Over the years you hear sounds in the garden that tell you it’s a certain season. And sometimes it takes you years to work out what makes these sounds. This was the case with the squeaking of the cockchafer (Melolontha melolontha) in summer, which I wrote about here.
Another sound, which I can hear as I write this, is the thin, plaintive, high-pitched squealing/shrieking/wailing of the baby bird season. I have had trouble describing it, but I have seen some people online give it a name – and that name is “Tseeep”. It could also be “Tseeeeep” or even “Tseeeeeeep”, as it is quite drawn out and mournful.
For a while I thought it might be an insect, or a baby bird, but now I know the truth. It is a specific warning sound made by an adult blackbird (Turdus Merula) – and I have seen both male and female parents doing it.
I have just found a very good blog post, illustrated with the various alarm sounds on The Rattling Crow, a blog on bird behaviour. It makes me realise how little I know about the subtle differences between various blackbird alarm calls used in different circumstances.
The blog writer, Africa Gomez, identifies “Tseeep” as “Seeee”, very different from the common alarms a blackbird uses, flicking its wings and tail and making a chinking and clattering noise as it flies for cover.
The call is high-pitched to make the bird more difficult to locate, and it also seems to have the effect of making its family go quiet in the nest to avoid the attentions of a possible predator.
Although similar to many birds’ warnings for aerial threats, as opposed to cats on the ground, in my garden at least the blackbirds make the noise when a human is around, even though they KNOW I am there to feed them since they line up outside the window every morning, waiting for the raisins I put out.
So that’s the sound explained and I now feel pleased to hear it as I know there are baby birds around, even though they are not brought to visit our bird table until they are toddlers or even later. We have plenty of shrubby cover, so the parents prefer to take the food there to feed the young ‘uns.
We know adult male blackbirds are black, with gold beak and eye ring, while females are brown and without the gold, but I must admit I continue to have problems differentiating between brown juvenile blackbirds and adult females. Here are some pictures I have taken over the last few years and what age and sex I think the birds are, although I am probably wrong in some cases…
As they get older you also have to work out which sex they are going to be…
So I am afraid I still have more questions than answers, despite reading up on the subject and looking at examples.
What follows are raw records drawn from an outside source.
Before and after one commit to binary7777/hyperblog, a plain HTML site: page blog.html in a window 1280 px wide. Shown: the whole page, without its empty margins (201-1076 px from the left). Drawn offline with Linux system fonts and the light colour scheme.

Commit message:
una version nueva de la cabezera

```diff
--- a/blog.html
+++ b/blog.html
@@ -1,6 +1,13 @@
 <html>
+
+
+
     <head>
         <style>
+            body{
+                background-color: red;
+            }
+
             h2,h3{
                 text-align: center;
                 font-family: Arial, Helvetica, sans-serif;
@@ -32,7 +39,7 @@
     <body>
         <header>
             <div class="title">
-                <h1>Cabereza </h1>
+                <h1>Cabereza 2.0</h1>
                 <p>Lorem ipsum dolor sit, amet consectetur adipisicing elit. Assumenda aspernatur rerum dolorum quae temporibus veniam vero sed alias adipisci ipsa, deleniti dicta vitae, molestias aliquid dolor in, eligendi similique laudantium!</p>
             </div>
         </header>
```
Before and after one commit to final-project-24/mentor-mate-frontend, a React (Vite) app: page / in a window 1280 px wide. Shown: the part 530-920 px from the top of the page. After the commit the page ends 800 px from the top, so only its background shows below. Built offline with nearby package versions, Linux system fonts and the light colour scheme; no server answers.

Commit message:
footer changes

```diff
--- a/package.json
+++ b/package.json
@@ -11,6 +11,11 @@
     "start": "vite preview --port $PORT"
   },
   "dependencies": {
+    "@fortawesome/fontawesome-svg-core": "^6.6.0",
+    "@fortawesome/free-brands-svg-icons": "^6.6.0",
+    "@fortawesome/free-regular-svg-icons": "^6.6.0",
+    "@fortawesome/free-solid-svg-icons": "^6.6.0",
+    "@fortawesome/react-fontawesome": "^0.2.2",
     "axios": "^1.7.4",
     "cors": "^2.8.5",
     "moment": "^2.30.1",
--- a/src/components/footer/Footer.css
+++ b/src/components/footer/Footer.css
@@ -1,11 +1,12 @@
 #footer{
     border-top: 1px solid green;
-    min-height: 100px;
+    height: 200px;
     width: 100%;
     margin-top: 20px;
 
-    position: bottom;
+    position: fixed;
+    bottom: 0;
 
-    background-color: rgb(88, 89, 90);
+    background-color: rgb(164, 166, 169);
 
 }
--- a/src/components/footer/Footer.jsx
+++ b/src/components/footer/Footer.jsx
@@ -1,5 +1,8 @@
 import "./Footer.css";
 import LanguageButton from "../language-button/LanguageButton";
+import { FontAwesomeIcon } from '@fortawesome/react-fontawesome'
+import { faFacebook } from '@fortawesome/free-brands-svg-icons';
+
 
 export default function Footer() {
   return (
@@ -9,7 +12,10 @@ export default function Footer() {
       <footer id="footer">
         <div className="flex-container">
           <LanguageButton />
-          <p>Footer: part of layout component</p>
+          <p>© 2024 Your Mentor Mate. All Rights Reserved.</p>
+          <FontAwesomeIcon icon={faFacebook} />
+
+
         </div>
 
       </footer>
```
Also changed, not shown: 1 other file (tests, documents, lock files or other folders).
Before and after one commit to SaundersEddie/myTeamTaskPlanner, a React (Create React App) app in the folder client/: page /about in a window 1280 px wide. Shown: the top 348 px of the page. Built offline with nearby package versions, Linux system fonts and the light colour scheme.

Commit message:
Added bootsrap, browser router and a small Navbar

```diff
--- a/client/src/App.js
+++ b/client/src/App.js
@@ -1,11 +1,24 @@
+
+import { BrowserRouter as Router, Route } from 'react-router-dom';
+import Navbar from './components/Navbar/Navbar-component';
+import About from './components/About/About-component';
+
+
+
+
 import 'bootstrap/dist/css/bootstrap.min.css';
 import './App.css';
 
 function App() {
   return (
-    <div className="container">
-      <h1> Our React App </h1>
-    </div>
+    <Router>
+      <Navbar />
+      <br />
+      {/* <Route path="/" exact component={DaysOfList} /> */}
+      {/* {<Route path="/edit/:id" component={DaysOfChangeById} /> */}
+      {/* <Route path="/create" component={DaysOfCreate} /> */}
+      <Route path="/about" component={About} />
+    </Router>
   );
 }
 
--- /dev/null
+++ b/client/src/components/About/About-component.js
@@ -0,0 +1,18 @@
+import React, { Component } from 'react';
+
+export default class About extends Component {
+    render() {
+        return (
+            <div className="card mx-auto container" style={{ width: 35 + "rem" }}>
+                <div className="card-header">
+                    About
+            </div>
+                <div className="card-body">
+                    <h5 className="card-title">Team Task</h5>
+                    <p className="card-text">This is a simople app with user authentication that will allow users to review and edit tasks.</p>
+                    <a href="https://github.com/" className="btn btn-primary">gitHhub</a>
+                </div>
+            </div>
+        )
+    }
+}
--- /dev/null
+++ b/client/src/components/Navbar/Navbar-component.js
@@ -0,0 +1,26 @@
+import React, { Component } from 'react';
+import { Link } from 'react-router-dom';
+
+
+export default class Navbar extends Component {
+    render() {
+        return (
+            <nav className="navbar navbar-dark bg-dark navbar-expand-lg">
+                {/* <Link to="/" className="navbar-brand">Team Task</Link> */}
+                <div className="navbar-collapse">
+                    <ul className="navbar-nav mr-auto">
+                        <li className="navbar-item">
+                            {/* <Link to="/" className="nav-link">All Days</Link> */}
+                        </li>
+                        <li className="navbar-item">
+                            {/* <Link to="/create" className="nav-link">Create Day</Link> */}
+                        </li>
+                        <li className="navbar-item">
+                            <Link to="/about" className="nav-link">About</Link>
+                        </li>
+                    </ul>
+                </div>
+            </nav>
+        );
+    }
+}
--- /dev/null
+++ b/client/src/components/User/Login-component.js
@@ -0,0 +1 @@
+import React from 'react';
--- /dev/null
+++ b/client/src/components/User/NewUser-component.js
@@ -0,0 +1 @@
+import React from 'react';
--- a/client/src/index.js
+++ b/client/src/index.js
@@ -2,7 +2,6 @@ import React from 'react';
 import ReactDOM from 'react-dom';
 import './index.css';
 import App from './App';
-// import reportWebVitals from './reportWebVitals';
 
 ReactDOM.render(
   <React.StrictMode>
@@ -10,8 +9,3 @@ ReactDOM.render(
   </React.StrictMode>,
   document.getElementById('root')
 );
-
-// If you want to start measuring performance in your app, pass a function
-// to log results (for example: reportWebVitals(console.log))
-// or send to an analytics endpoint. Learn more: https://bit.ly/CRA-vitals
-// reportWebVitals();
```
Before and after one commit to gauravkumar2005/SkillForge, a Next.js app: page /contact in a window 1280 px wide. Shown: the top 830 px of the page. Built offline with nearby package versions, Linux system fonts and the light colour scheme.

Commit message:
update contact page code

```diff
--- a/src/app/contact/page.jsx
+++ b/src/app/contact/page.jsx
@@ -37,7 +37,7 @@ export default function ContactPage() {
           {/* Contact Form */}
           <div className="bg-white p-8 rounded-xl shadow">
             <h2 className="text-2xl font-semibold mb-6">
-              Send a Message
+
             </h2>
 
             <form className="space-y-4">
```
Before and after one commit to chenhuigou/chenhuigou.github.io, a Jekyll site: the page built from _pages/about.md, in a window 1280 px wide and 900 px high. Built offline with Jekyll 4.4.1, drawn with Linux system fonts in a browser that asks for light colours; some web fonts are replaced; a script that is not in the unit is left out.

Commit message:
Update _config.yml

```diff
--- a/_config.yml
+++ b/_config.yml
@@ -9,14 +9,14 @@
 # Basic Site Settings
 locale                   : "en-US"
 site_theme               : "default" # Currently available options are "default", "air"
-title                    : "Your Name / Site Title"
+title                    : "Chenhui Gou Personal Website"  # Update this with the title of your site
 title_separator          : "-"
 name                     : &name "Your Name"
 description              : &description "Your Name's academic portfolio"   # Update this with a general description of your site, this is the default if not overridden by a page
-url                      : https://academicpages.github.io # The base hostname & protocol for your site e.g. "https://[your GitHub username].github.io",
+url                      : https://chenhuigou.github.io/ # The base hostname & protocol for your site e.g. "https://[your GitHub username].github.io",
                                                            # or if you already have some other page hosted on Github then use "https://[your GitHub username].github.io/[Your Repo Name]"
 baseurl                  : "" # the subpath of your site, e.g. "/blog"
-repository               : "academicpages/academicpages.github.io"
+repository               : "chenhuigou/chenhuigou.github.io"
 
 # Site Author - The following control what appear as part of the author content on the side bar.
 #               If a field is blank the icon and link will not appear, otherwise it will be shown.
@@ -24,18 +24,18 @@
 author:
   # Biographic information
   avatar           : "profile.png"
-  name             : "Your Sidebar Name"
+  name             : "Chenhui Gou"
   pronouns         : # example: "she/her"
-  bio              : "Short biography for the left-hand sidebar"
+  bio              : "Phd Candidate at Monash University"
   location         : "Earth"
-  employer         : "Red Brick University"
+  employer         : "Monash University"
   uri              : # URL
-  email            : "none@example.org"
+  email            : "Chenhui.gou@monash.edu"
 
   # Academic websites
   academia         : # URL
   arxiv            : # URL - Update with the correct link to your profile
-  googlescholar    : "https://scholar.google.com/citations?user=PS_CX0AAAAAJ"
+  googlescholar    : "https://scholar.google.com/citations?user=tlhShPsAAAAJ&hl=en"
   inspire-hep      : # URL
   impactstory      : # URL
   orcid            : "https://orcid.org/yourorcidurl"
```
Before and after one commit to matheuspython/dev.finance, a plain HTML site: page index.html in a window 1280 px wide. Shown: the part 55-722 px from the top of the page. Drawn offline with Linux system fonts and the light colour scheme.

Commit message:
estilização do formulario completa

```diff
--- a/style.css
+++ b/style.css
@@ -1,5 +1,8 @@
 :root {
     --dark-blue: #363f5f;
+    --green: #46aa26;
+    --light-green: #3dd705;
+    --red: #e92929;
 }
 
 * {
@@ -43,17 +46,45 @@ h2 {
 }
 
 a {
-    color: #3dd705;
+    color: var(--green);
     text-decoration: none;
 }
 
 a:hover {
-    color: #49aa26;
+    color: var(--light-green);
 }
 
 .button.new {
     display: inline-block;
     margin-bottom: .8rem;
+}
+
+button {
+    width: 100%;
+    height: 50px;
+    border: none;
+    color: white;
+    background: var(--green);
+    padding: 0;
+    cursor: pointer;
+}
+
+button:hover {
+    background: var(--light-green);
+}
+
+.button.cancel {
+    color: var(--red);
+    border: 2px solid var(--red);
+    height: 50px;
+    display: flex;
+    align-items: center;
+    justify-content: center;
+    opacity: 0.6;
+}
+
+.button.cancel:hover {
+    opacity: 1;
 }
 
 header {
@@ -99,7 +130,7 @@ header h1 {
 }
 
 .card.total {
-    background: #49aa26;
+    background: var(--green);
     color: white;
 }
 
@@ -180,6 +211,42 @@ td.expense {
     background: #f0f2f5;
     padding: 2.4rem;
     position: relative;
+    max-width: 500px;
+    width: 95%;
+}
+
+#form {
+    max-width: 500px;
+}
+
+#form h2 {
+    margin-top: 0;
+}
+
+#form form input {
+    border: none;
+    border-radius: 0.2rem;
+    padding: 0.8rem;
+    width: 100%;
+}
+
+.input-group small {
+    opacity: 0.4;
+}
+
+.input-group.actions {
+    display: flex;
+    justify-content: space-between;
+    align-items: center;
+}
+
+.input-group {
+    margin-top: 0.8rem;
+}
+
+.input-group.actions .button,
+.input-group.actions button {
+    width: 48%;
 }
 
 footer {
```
It’s the reddish colour that throws me every time…
For more information:
See the RSPB blackbird page here
See the British Garden Birds blackbird page here
See the BTO blackbird page here
See the Wikipedia blackbird page here